● **Exercise instructions**
Search the records for "display". Report every line where it occurs.

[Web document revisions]
.....

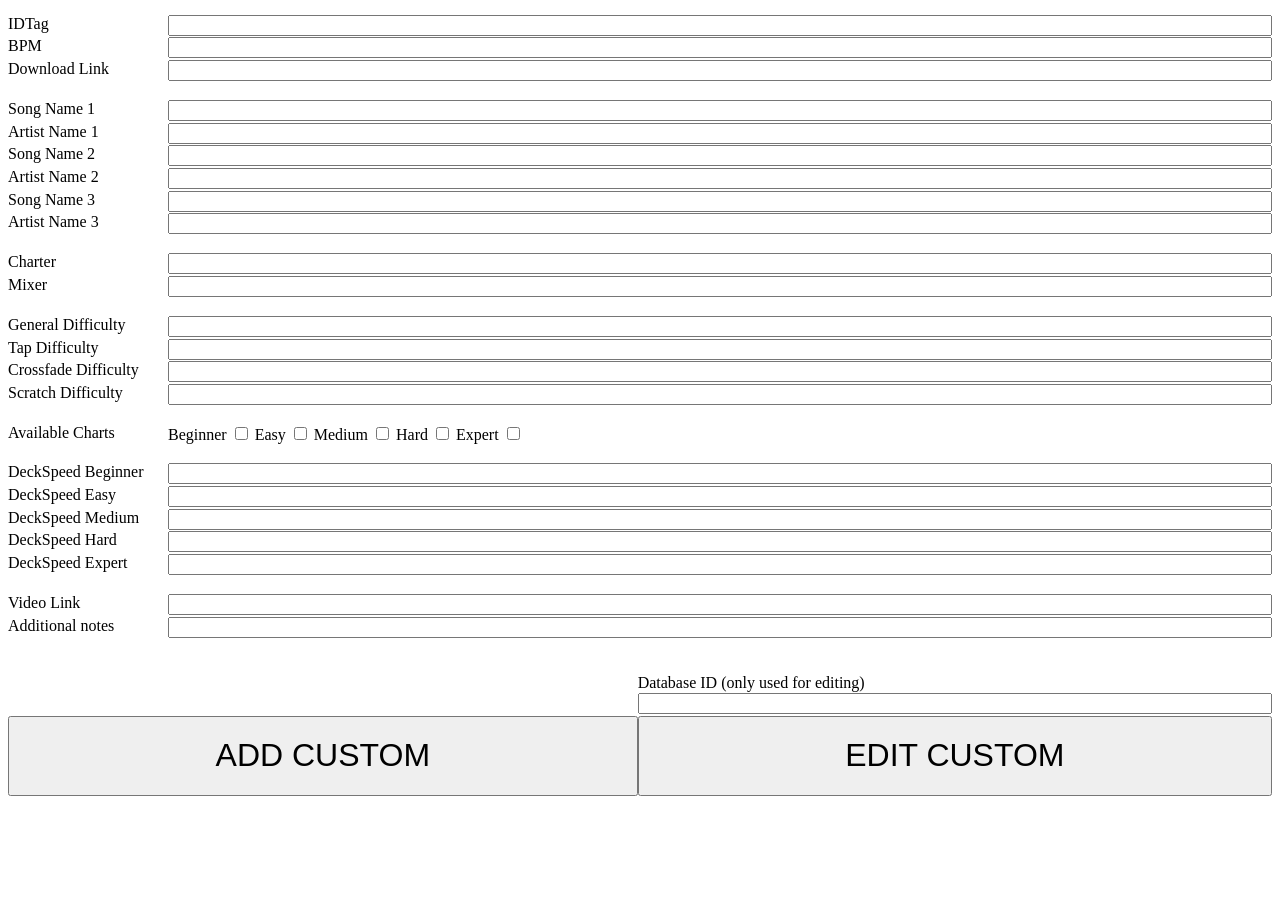
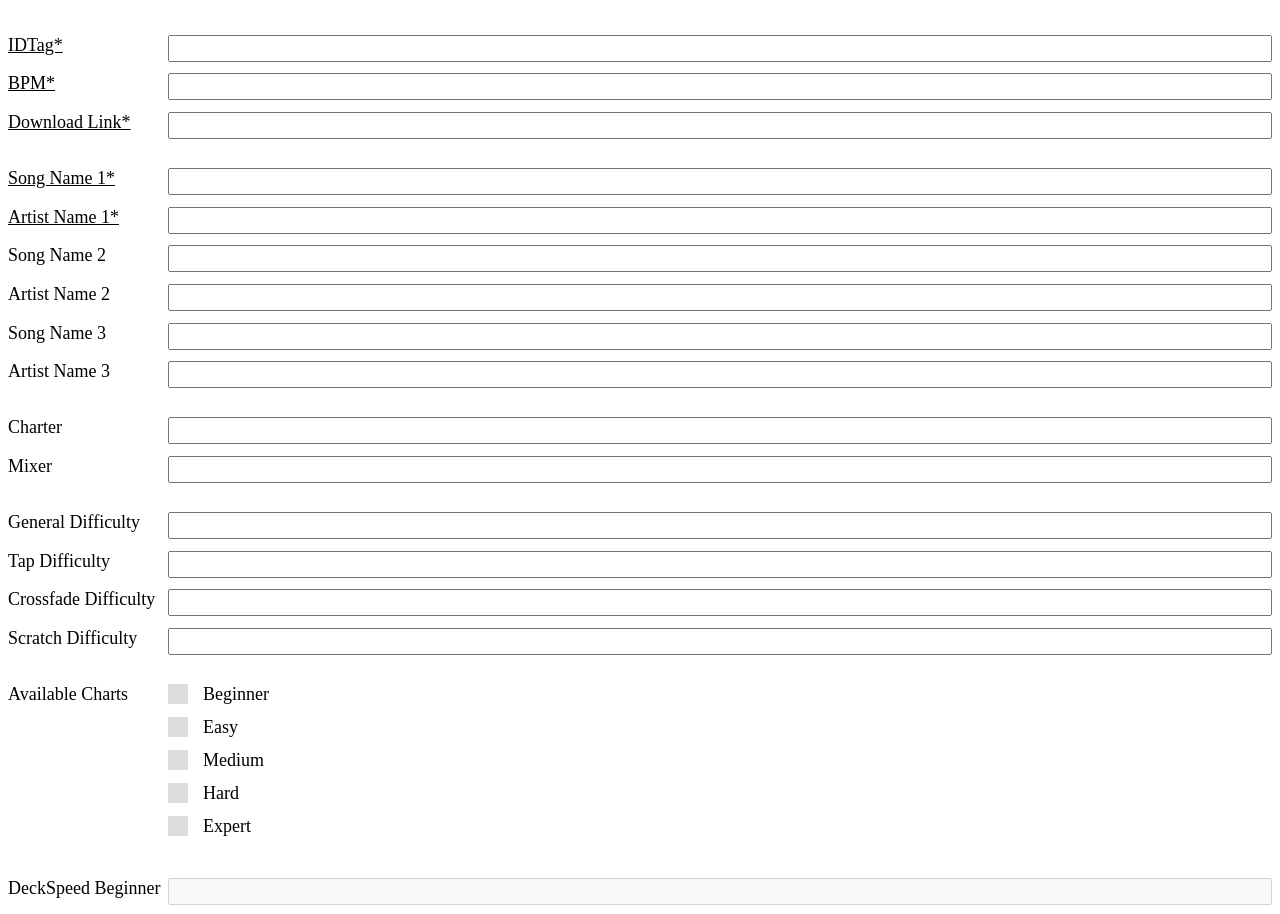
Before and after one commit to MatteoGodzilla/cross, a plain HTML site: page static/custom.html in a window 1280 px wide. Shown: the part 110-1024 px from the top of the page. Before the commit the page ends 914 px from the top, so only its background shows below. Drawn offline with Linux system fonts and the light colour scheme.

Commit message:
->Added JS functions. ->Redesigned CSS. ->Adapted HTML.

```diff
--- a/static/custom.html
+++ b/static/custom.html
@@ -8,21 +8,20 @@
     <link rel="stylesheet" href="style.css">
 </head>
 <body>
-    <h1>Add/Edit Custom</h1>
-    <a href="index.html">Go to Dashboard</a>
-    <br>
+    <a href="index.html">⇦ Dashboard</a>
+    <h1>CUSTOM SONGS EDITING AND CREATION</h1>
     <br>
     <div id="Custom" class="twoColumn form">
-        <label for="IDTag">IDTag</label>
+        <label class="required" for="IDTag">IDTag*</label>
         <input type="text" name="IDTag" id="IDTag">
-        <label for="BPM">BPM</label>
+        <label class="required" for="BPM">BPM*</label>
         <input type="number" name="BPM" id="BPM">
-        <label for="DownloadLink">Download Link</label>
+        <label class="required" for="DownloadLink">Download Link*</label>
         <input type="text" name="DownloadLink" id="DownloadLink">
         <div class="space"></div>
-        <label for="SongName1">Song Name 1</label>
+        <label class="required" for="SongName1">Song Name 1*</label>
         <input type="text" name="SongName1" id="SongName1">
-        <label for="ArtistName1">Artist Name 1</label>
+        <label class="required" for="ArtistName1">Artist Name 1*</label>
         <input type="text" name="ArtistName1" id="ArtistName1">
         <label for="SongName2">Song Name 2</label>
         <input type="text" name="SongName2" id="SongName2">
@@ -51,35 +50,50 @@
         <!-- Charts -->
         <label> Available Charts</label>
         <div>
-            <label for="Beginner">Beginner</label>
-            <input type="checkbox" name="Beginner" id="Beginner">
-            <label for="Easy">Easy</label>
-            <input type="checkbox" name="Easy" id="Easy">
-            <label for="Medium">Medium</label>
-            <input type="checkbox" name="Medium" id="Medium">
-            <label for="Hard">Hard</label>
-            <input type="checkbox" name="Hard" id="Hard">
-            <label for="Expert">Expert</label>
-            <input type="checkbox" name="Expert" id="Expert">
+            <label class="container" for="Beginner">Beginner
+            <input type="checkbox" name="Beginner" id="Beginner" onchange="DisableDeck('BeginnerDS')">
+            <span class="checkmark"></span>
+            </label>
+
+            <label class="container" for="Easy">Easy
+            <input type="checkbox" name="Easy" id="Easy" onchange="DisableDeck('EasyDS')">
+            <span class="checkmark"></span>
+            </label>
+
+            <label class="container" for="Medium">Medium
+            <input type="checkbox" name="Medium" id="Medium" onchange="DisableDeck('MediumDS')">
+            <span class="checkmark"></span>
+            </label>
+
+            <label class="container" for="Hard">Hard
+            <input type="checkbox" name="Hard" id="Hard" onchange="DisableDeck('HardDS')">
+            <span class="checkmark"></span>
+            </label>
+
+            <label class="container" for="Expert">Expert
+            <input type="checkbox" name="Expert" id="Expert" onchange="DisableDeck('ExpertDS')">
+            <span class="checkmark"></span>
+            </label>
         </div>
         <div class="space"></div>
         <!-- Deckspeeds -->
         <label for="BeginnerDS">DeckSpeed Beginner</label>
-        <input type="number" name="BeginnerDS" id="BeginnerDS">
+        <input type="number" name="BeginnerDS" id="BeginnerDS" disabled="true">
         <label for="EasyDS">DeckSpeed Easy</label>
-        <input type="number" name="EasyDS" id="EasyDS">
+        <input type="number" name="EasyDS" id="EasyDS" disabled="true">
         <label for="MediumDS">DeckSpeed Medium</label>
-        <input type="number" name="MediumDS" id="MediumDS">
+        <input type="number" name="MediumDS" id="MediumDS" disabled="true">
         <label for="HardDS">DeckSpeed Hard</label>
-        <input type="number" name="HardDS" id="HardDS">
+        <input type="number" name="HardDS" id="HardDS" disabled="true">
         <label for="ExpertDS">DeckSpeed Expert</label>
-        <input type="number" name="ExpertDS" id="ExpertDS">
+        <input type="number" name="ExpertDS" id="ExpertDS" disabled="true">
         <div class="space"></div>
 
         <label for="VideoLink">Video Link</label>
         <input type="text" name="VideoLink" id="VideoLink">
         <label for="Notes">Additional notes</label>
-        <input type="text" name="Notes" id="Notes">
+        <textarea name="Notes" id="Notes"></textarea>
+        <!--<input type="text" name="Notes" id="Notes">-->
     </div>
     <br>
     <br>
@@ -89,9 +103,10 @@
         <label for="id">Database ID (only used for editing)</label>
         <div></div>
         <input type="number" name="id" id="id">
-        <button onclick="AddCustom()">ADD CUSTOM</button>
-        <button onclick="EditCustom()">EDIT CUSTOM</button>
+        <button class="button btnCreate" onclick="AddCustom()">ADD CUSTOM</button>
+        <button class="button btnEdit" onclick="EditCustom()">EDIT CUSTOM</button>
     </div>
+    <script src="custom.js"></script>
 
     <!-- TODO: move this to the dashboard
         <h1>Latest Customs</h1>
--- a/static/custom.js
+++ b/static/custom.js
@@ -1,8 +1,10 @@
 function AddCustom(){
+	//MISSING CHECK IMPORTANT PARAMETERS LOGIC
 	alert("ADD")
 }
 
 function EditCustom(){
+	//MISSING CHECK IMPORTANT PARAMETERS LOGIC
 	alert("EDIT")
 }
 
@@ -71,3 +73,17 @@ function CSTM_JSONToTable(json)
 	//In the end, append the table
 	document.getElementById("show").appendChild(row);
 }
+
+//DisableDeck() function disable fields that should remain empty (based on certain conditions)
+function DisableDeck(name)
+{
+	var item = document.getElementById(name);
+	if(item.disabled)
+	{
+		item.disabled = false;
+	}
+	else
+	{
+		item.disabled = true;
+	}
+}
--- a/static/style.css
+++ b/static/style.css
@@ -1,12 +1,46 @@
-button{
-    height: 5rem;
-    font-size: xx-large;
+/*TEXT SETTINGS FOR MARGIN AND SIZE*/
+label, input, textarea{
+   font-size: 18px;
+   margin-top: 10px;
 }
+.required
+{
+    text-decoration: underline;
+}
+/*END TEXT SETTINGS*/
 
-a{
-    font-size: x-large;
-}
+/*GENERAL TAGS CUSTOMIZATION*/
+textarea {
+    width: 100%;
+    height: 150px;
+    padding: 12px 20px;
+    box-sizing: border-box;
+    border-radius: 4px;
+    font-size: 16px;
+    resize: none;
+  }
 
+  .button {
+    border: none;
+    color: white;
+    padding: 16px 32px;
+    text-align: center;
+    text-decoration: none;
+    display: inline-block;
+    font-size: 16px;
+    font-weight: bold;
+    margin: 4px 2px;
+    transition-duration: 0.4s;
+    cursor: pointer;
+  }
+
+a{font-size: 25px;}
+a:link {color:#ff0000;text-decoration: none;}
+a:visited {color:#ff0000;}
+a:hover {color:#ffbf00;}
+/*END GENERAL TAGS*/
+
+/*CLASSES*/
 .twoColumn
 {
     display: grid;
@@ -14,11 +48,111 @@ a{
     grid-template-columns: auto auto;
 }
 
-.form{
+.form
+{
     grid-template-columns: 10rem auto;
 }
 
-.space{
+.space
+{
     grid-column-start: span 2;
     height: 1rem;
 }
+
+.btnCreate
+{
+    background-color: #0eca14;
+    color: white;
+    border: 3px solid #0eca14;
+}
+
+.btnCreate:hover
+{
+    background-color: white;
+    color: black;
+}
+
+.btnEdit
+{
+    background-color:#0f55ed;
+    color: white;
+    border: 3px solid #0f55ed;
+}
+
+.btnEdit:hover
+{
+    background-color: white;
+    color: black;
+}
+
+/*END CLASSES*/
+
+/*CHECKBOXES CSS*/
+/* The container */
+.container {
+    display: block;
+    position: relative;
+    padding-left: 35px;
+    margin-bottom: 12px;
+    cursor: pointer;
+    font-size: 18px;
+    -webkit-user-select: none;
+    -moz-user-select: none;
+    -ms-user-select: none;
+    user-select: none;
+  }
+
+  /* Hide the browser's default checkbox */
+  .container input {
+    position: absolute;
+    opacity: 0;
+    cursor: pointer;
+    height: 0;
+    width: 0;
+  }
+
+  /* Create a custom checked symbol */
+  .checkmark {
+    position: absolute;
+    top: 0;
+    left: 0;
+    height: 20px;
+    width: 20px;
+    background-color: #dddddd;
+  }
+
+  /* On mouse-over, add a grey background color */
+  .container:hover input ~ .checkmark {
+    background-color: #bbbbbb;
+  }
+
+  /* When the checkbox is checked, add a blue background */
+  .container input:checked ~ .checkmark {
+    background-color: #00d739;
+  }
+
+  /* Create the checkmark/indicator (hidden when not checked) */
+  .checkmark:after {
+    content: "";
+    position: absolute;
+    display: none;
+  }
+
+  /* Show the checkmark when checked */
+  .container input:checked ~ .checkmark:after {
+    display: block;
+  }
+
+  /* Style the checkmark/indicator */
+  .container .checkmark:after {
+    left: 6px;
+    top: 2px;
+    width: 5px;
+    height: 10px;
+    border: solid white;
+    border-width: 0 3px 3px 0;
+    -webkit-transform: rotate(45deg);
+    -ms-transform: rotate(45deg);
+    transform: rotate(45deg);
+  }
+/*END CHECKBOXES*/
```
Also changed, not shown: static/megamix.html (+6 -7 lines).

.....

● **The answer**
+    display: inline-block;
     display: grid;
+    display: block;
+    display: none;
+    display: block;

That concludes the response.